On the states that have a train station, the player must do a short side-scrolling mission through a fort to capture that state. Here, the player controls a single soldier who runs towards the goal (before the clock reaches the end) while meeting obstacles such as enemy soldiers, dynamite crates or dogs, with only the help of knives or punches that send enemies towards the sky, Asterix style. On occasions, the player also gets the opportunity to capture an enemy train in a similar manner, but an attacker running along a train too long while not over it will just see it leave. Successfully capturing an enemy train gets its gold.
If an option is turned on, a storm cloud will sit on one state each turn.

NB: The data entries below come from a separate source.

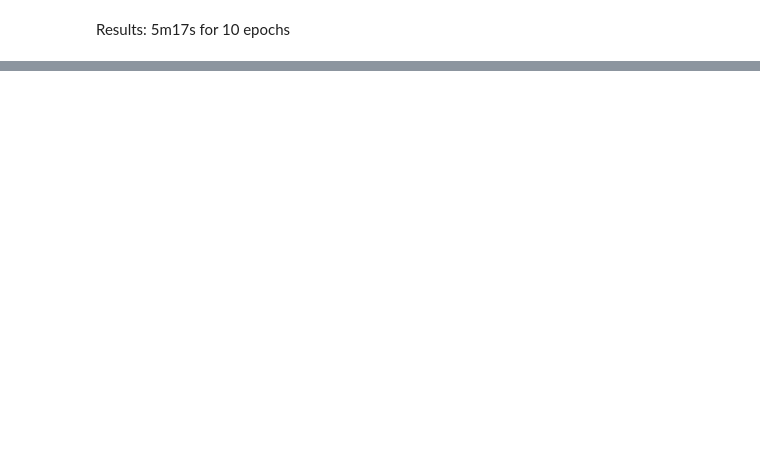
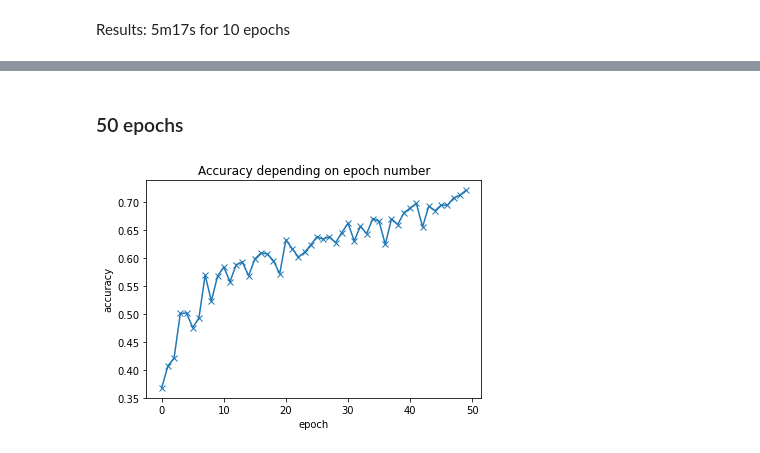
Before and after one commit to deva-sou/LaTeXRapports, a Jupyter notebook: BloodCellTypesClassifcationCNN.ipynb, the cells around one changed output, grey strips where cells are left out. Cells and saved outputs as stored; diff of their text form; code cells hidden in the pictures; blank space fills up the shorter version.

```diff
--- a/BloodCellTypesClassifcationCNN.ipynb
+++ b/BloodCellTypesClassifcationCNN.ipynb
@@ -380,3 +360,24 @@ result
 # %%
 #save the model
 torch.save(model.state_dict(), 'WhiteBloodCellsClassifier.pth')
+# %% [markdown]
+### 50 epochs
+# %%
+#set the no. of epochs, optimizer funtion and learning rate
+num_epochs = 50
+opt_func = torch.optim.Adam
+lr = 0.005
+# %%
+history = fit(num_epochs, lr, model, train_dl, val_dl, opt_func)
+# %%
+def plot_accuracies(history):
+    """ Plot the history of accuracies"""
+    accuracies = [x['val_acc'] for x in history]
+    plt.plot(accuracies, '-x')
+    plt.xlabel('epoch')
+    plt.ylabel('accuracy')
+    plt.title('Accuracy depending on epoch number');
+
+plot_accuracies(history)
+# %% [output]
+[figure, added]
```
Also changed, not shown: parts of 13 cells of this notebook.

The cloud will move to an adjacent state twice each month, once before each player's turn. Any army on the state with the cloud will not be able to move on that turn.
If the option on the main menu is turned on, there will be two non-player sides that pose a threat to the player's armies. A Native American who lives to the west of the territory might hurl a giant tomahawk randomly at one of the westernmost states, destroying the army unfortunate enough to be garrisoned there. Similarly, a sombrero-clad Mexican living to the southwest might suddenly wake up from his siesta and toss a bomb into Texas, result being the same.
If the option is turned on, the side that controls North Carolina has a chance each turn that free reinforcements will arrive at the state via ship.
On June 2012, Microïds (Anuman Interactive’s adventure game label) released The Bluecoats: North vs South, a remake for iOS and Android compatible devices and for Windows. The iOS version received a metascore of 60 on Metacritic.
Another remake, titled North & South: The Game, was released for iOS on November 6, 2012 by bitComposer Entertainment AG
- Brooks, M. Evan (October 1990). "Computer Strategy and Wargames: Pre-20th Century". Computer Gaming World. p. 11. Retrieved 16 November 2013.
- Brooks, M. Evan (June 1993). "An Annotated Listing of Pre-20th Century Wargames". Computer Gaming World. p. 136. Retrieved 7 July 2014.
- 10. North and South – 30 najlepszych gier na Amigę – Imperium gier, WP.PL (in Polish)
- The Bluecoats: North vs. South Review on iFanzine
- The Bluecoats: North vs. South on IGN.com
- The Bluecoats: North & South for PC on GameSpot
- The Bluecoats – North vs South iOS on metacritic.com
- North & South: The Game for iOS on iTunes